Provided records –
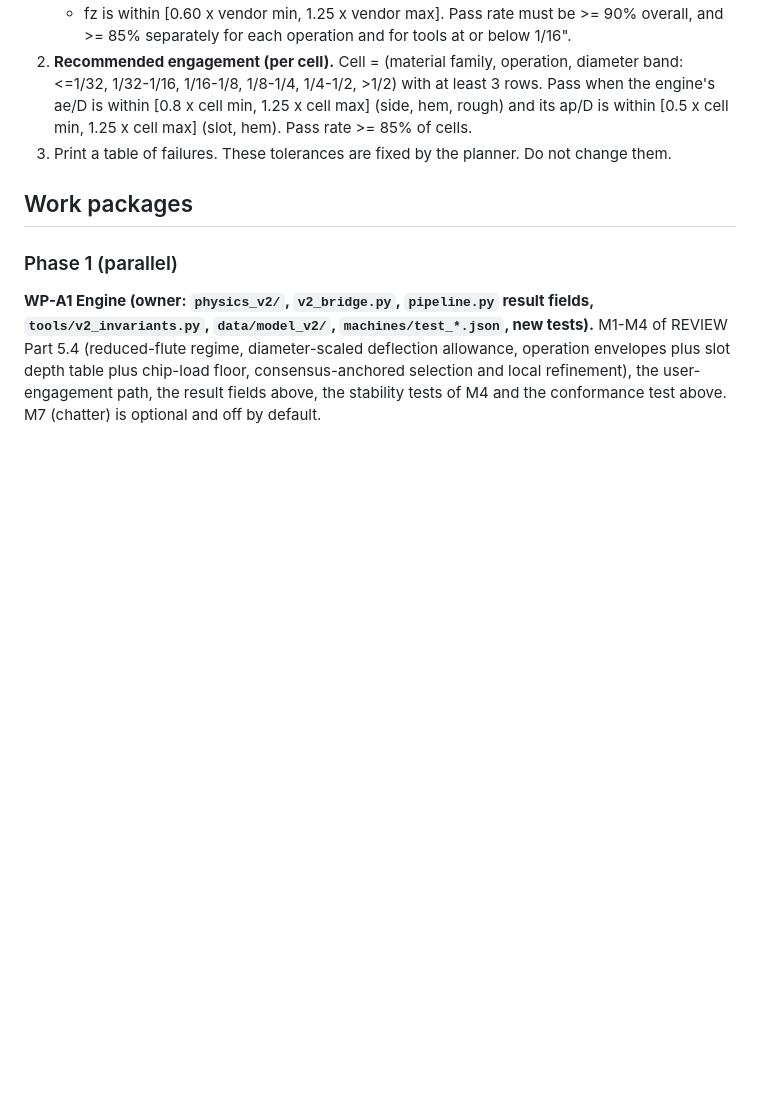
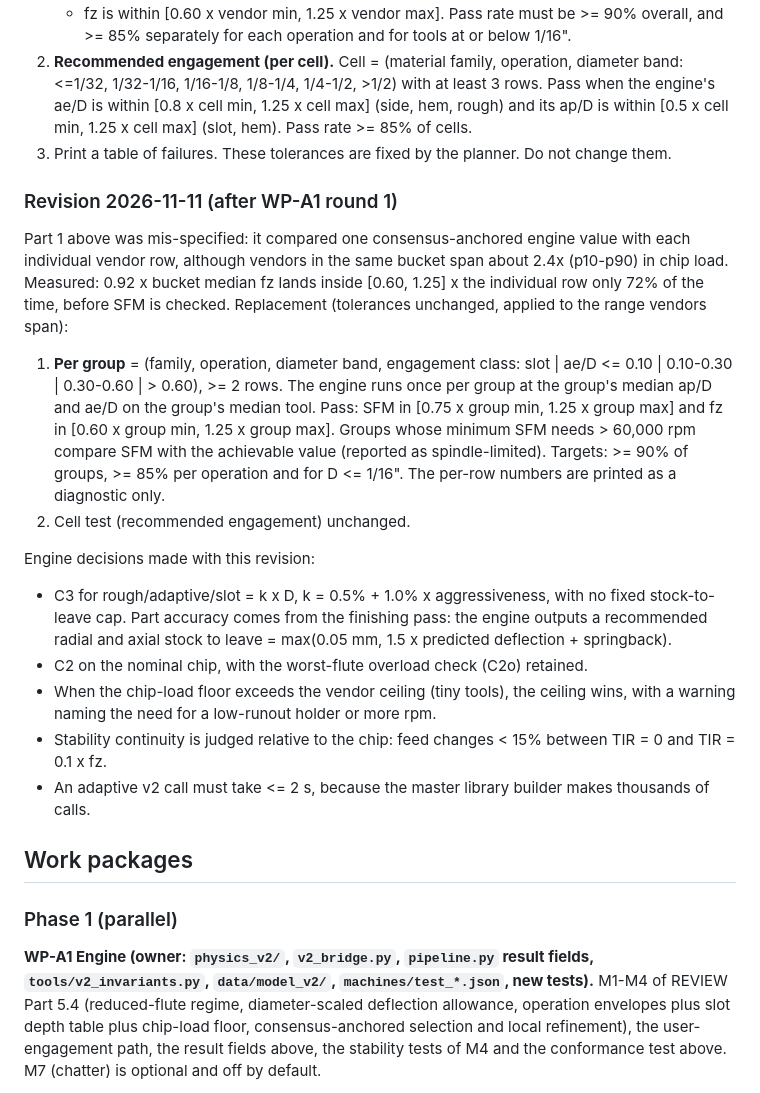
Before and after one commit to OffworldGear/ToolWiz-engine, a Markdown page: docs/V3_IMPLEMENTATION_PLAN.md, the part around the change. Rendered like a GitHub page; blank space fills up the shorter version.

Commit message:
Plan: revise vendor conformance acceptance to group ranges; record engine decisions
Co-Authored-By: Claude Opus 5.5 <noreply@anthropic.com>
Claude-Session: https://claude.ai/code/session_01Xpug32ECRa6dnjrtNjCdCp

```diff
--- a/docs/V3_IMPLEMENTATION_PLAN.md
+++ b/docs/V3_IMPLEMENTATION_PLAN.md
@@ -123,6 +123,32 @@ if given else LCF + 0.5 x SFDM).
    within [0.5 x cell min, 1.25 x cell max] (slot, hem). Pass rate >= 85% of cells.
 3. Print a table of failures. These tolerances are fixed by the planner. Do not change them.
 
+### Revision 2026-11-11 (after WP-A1 round 1)
+
+Part 1 above was mis-specified: it compared one consensus-anchored engine value with each
+individual vendor row, although vendors in the same bucket span about 2.4x (p10-p90) in chip load.
+Measured: 0.92 x bucket median fz lands inside [0.60, 1.25] x the individual row only 72% of the
+time, before SFM is checked. Replacement (tolerances unchanged, applied to the range vendors span):
+
+1. **Per group** = (family, operation, diameter band, engagement class: slot | ae/D <= 0.10 |
+   0.10-0.30 | 0.30-0.60 | > 0.60), >= 2 rows. The engine runs once per group at the group's median
+   ap/D and ae/D on the group's median tool. Pass: SFM in [0.75 x group min, 1.25 x group max] and
+   fz in [0.60 x group min, 1.25 x group max]. Groups whose minimum SFM needs > 60,000 rpm compare
+   SFM with the achievable value (reported as spindle-limited). Targets: >= 90% of groups, >= 85%
+   per operation and for D <= 1/16". The per-row numbers are printed as a diagnostic only.
+2. Cell test (recommended engagement) unchanged.
+
+Engine decisions made with this revision:
+- C3 for rough/adaptive/slot = k x D, k = 0.5% + 1.0% x aggressiveness, with no fixed
+  stock-to-leave cap. Part accuracy comes from the finishing pass: the engine outputs a recommended
+  radial and axial stock to leave = max(0.05 mm, 1.5 x predicted deflection + springback).
+- C2 on the nominal chip, with the worst-flute overload check (C2o) retained.
+- When the chip-load floor exceeds the vendor ceiling (tiny tools), the ceiling wins, with a
+  warning naming the need for a low-runout holder or more rpm.
+- Stability continuity is judged relative to the chip: feed changes < 15% between TIR = 0 and
+  TIR = 0.1 x fz.
+- An adaptive v2 call must take <= 2 s, because the master library builder makes thousands of calls.
+
 ## Work packages
 
 ### Phase 1 (parallel)
```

Exercise objective –
With the pictures removed, return the data above word for word.

Exercise result –
Before and after one commit to OffworldGear/ToolWiz-engine, a Markdown page: docs/V3_IMPLEMENTATION_PLAN.md, the part around the change. Rendered like a GitHub page; blank space fills up the shorter version.

Commit message:
Plan: revise vendor conformance acceptance to group ranges; record engine decisions
Co-Authored-By: Claude Opus 5.5 <noreply@anthropic.com>
Claude-Session: https://claude.ai/code/session_01Xpug32ECRa6dnjrtNjCdCp

```diff
--- a/docs/V3_IMPLEMENTATION_PLAN.md
+++ b/docs/V3_IMPLEMENTATION_PLAN.md
@@ -123,6 +123,32 @@ if given else LCF + 0.5 x SFDM).
    within [0.5 x cell min, 1.25 x cell max] (slot, hem). Pass rate >= 85% of cells.
 3. Print a table of failures. These tolerances are fixed by the planner. Do not change them.
 
+### Revision 2026-11-11 (after WP-A1 round 1)
+
+Part 1 above was mis-specified: it compared one consensus-anchored engine value with each
+individual vendor row, although vendors in the same bucket span about 2.4x (p10-p90) in chip load.
+Measured: 0.92 x bucket median fz lands inside [0.60, 1.25] x the individual row only 72% of the
+time, before SFM is checked. Replacement (tolerances unchanged, applied to the range vendors span):
+
+1. **Per group** = (family, operation, diameter band, engagement class: slot | ae/D <= 0.10 |
+   0.10-0.30 | 0.30-0.60 | > 0.60), >= 2 rows. The engine runs once per group at the group's median
+   ap/D and ae/D on the group's median tool. Pass: SFM in [0.75 x group min, 1.25 x group max] and
+   fz in [0.60 x group min, 1.25 x group max]. Groups whose minimum SFM needs > 60,000 rpm compare
+   SFM with the achievable value (reported as spindle-limited). Targets: >= 90% of groups, >= 85%
+   per operation and for D <= 1/16". The per-row numbers are printed as a diagnostic only.
+2. Cell test (recommended engagement) unchanged.
+
+Engine decisions made with this revision:
+- C3 for rough/adaptive/slot = k x D, k = 0.5% + 1.0% x aggressiveness, with no fixed
+  stock-to-leave cap. Part accuracy comes from the finishing pass: the engine outputs a recommended
+  radial and axial stock to leave = max(0.05 mm, 1.5 x predicted deflection + springback).
+- C2 on the nominal chip, with the worst-flute overload check (C2o) retained.
+- When the chip-load floor exceeds the vendor ceiling (tiny tools), the ceiling wins, with a
+  warning naming the need for a low-runout holder or more rpm.
+- Stability continuity is judged relative to the chip: feed changes < 15% between TIR = 0 and
+  TIR = 0.1 x fz.
+- An adaptive v2 call must take <= 2 s, because the master library builder makes thousands of calls.
+
 ## Work packages
 
 ### Phase 1 (parallel)
```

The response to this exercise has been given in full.